** Opening Records for the task block **

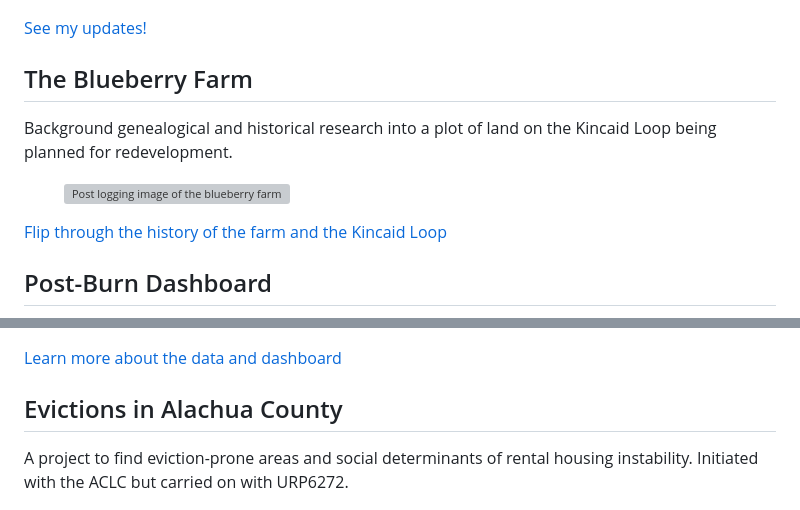
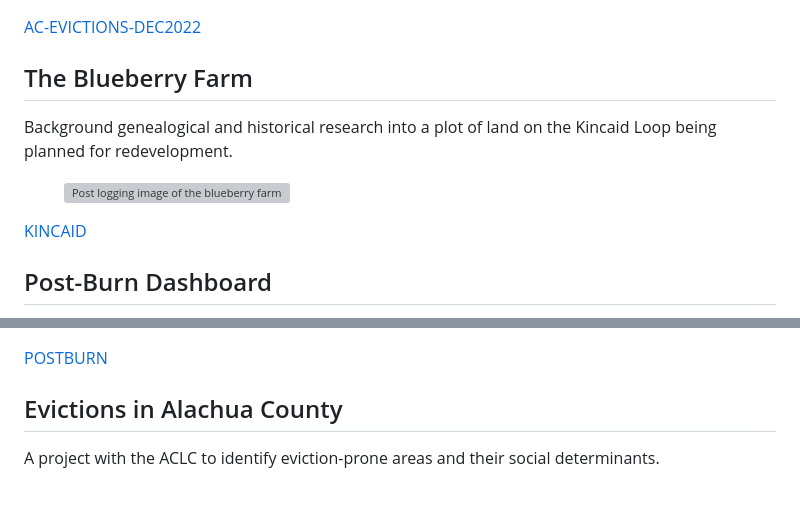
Before and after one commit to scrubgay/scrubgay.github.io, a Markdown page: markdowns/projects.md, 2 parts joined by grey strips. GitHub-like rendering; grey boxes are pictures that could not be loaded.

```diff
--- a/markdowns/projects.md
+++ b/markdowns/projects.md
@@ -28,7 +28,7 @@ Updated methodology, analysis, and results from the study on 20 years of Alachua
 <img src="/media/ac-evictions-dec2022/ClusterOutlier_Preview.png" loading=lazy>
 </figure>
 
-[See my updates!](/projects/ac-evictions-dec2022.html)
+[AC-EVICTIONS-DEC2022](/projects/ac-evictions-dec2022.html)
 
 ## The Blueberry Farm
 
@@ -38,7 +38,7 @@ Background genealogical and historical research into a plot of land on the Kinca
 <img src="/media/kincaid/GoogleEarth_BlueberryFarm_PostLoggingComposite.png" alt="Post logging image of the blueberry farm" loading=lazy>
 </figure>
 
-[Flip through the history of the farm and the Kincaid Loop](/projects/kincaid.html)
+[KINCAID](/projects/kincaid.html)
 
 ## Post-Burn Dashboard
 
@@ -48,11 +48,11 @@ Visualization of data from an fire ecology study undertaken in Central Florida f
 <img src="/media/postburn-dashboard-screenshot.png" alt="Screenshot of post-burn dashboard depicting stem length comparisons" loading=lazy>
 </figure>
 
-[Learn more about the data and dashboard](/projects/postburn.html)
+[POSTBURN](/projects/postburn.html)
 
 ## Evictions in Alachua County
 
-A project to find eviction-prone areas and social determinants of rental housing instability. Initiated with the <abbr title="Alachua County Labor Coalition">ACLC</abbr> but carried on with URP6272.
+A project with the <abbr title="Alachua County Labor Coalition">ACLC</abbr> to identify eviction-prone areas and their social determinants.
 
 <figure>
 <img src="/media/evictions-bg.png" alt="Evictions by block group in Alachua County" loading=lazy>
```
Also changed, not shown: other parts of markdowns/projects.md (+9 -9 lines), markdowns/projects/ac-foodshed.md (+3 -7 lines), markdowns/projects/gnv-construx.md (+2 -2 lines), media/gnv-informal-food-screenshot.png (added), 3 other files.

** Closing Records for the task block **

#### What the task asks:
If a line in the material above holds "County", copy it.

#### Solved problem:
 ## Evictions in Alachua County
-A project to find eviction-prone areas and social determinants of rental housing instability. Initiated with the <abbr title="Alachua County Labor Coalition">ACLC</abbr> but carried on with URP6272.
+A project with the <abbr title="Alachua County Labor Coalition">ACLC</abbr> to identify eviction-prone areas and their social determinants.
 <img src="/media/evictions-bg.png" alt="Evictions by block group in Alachua County" loading=lazy>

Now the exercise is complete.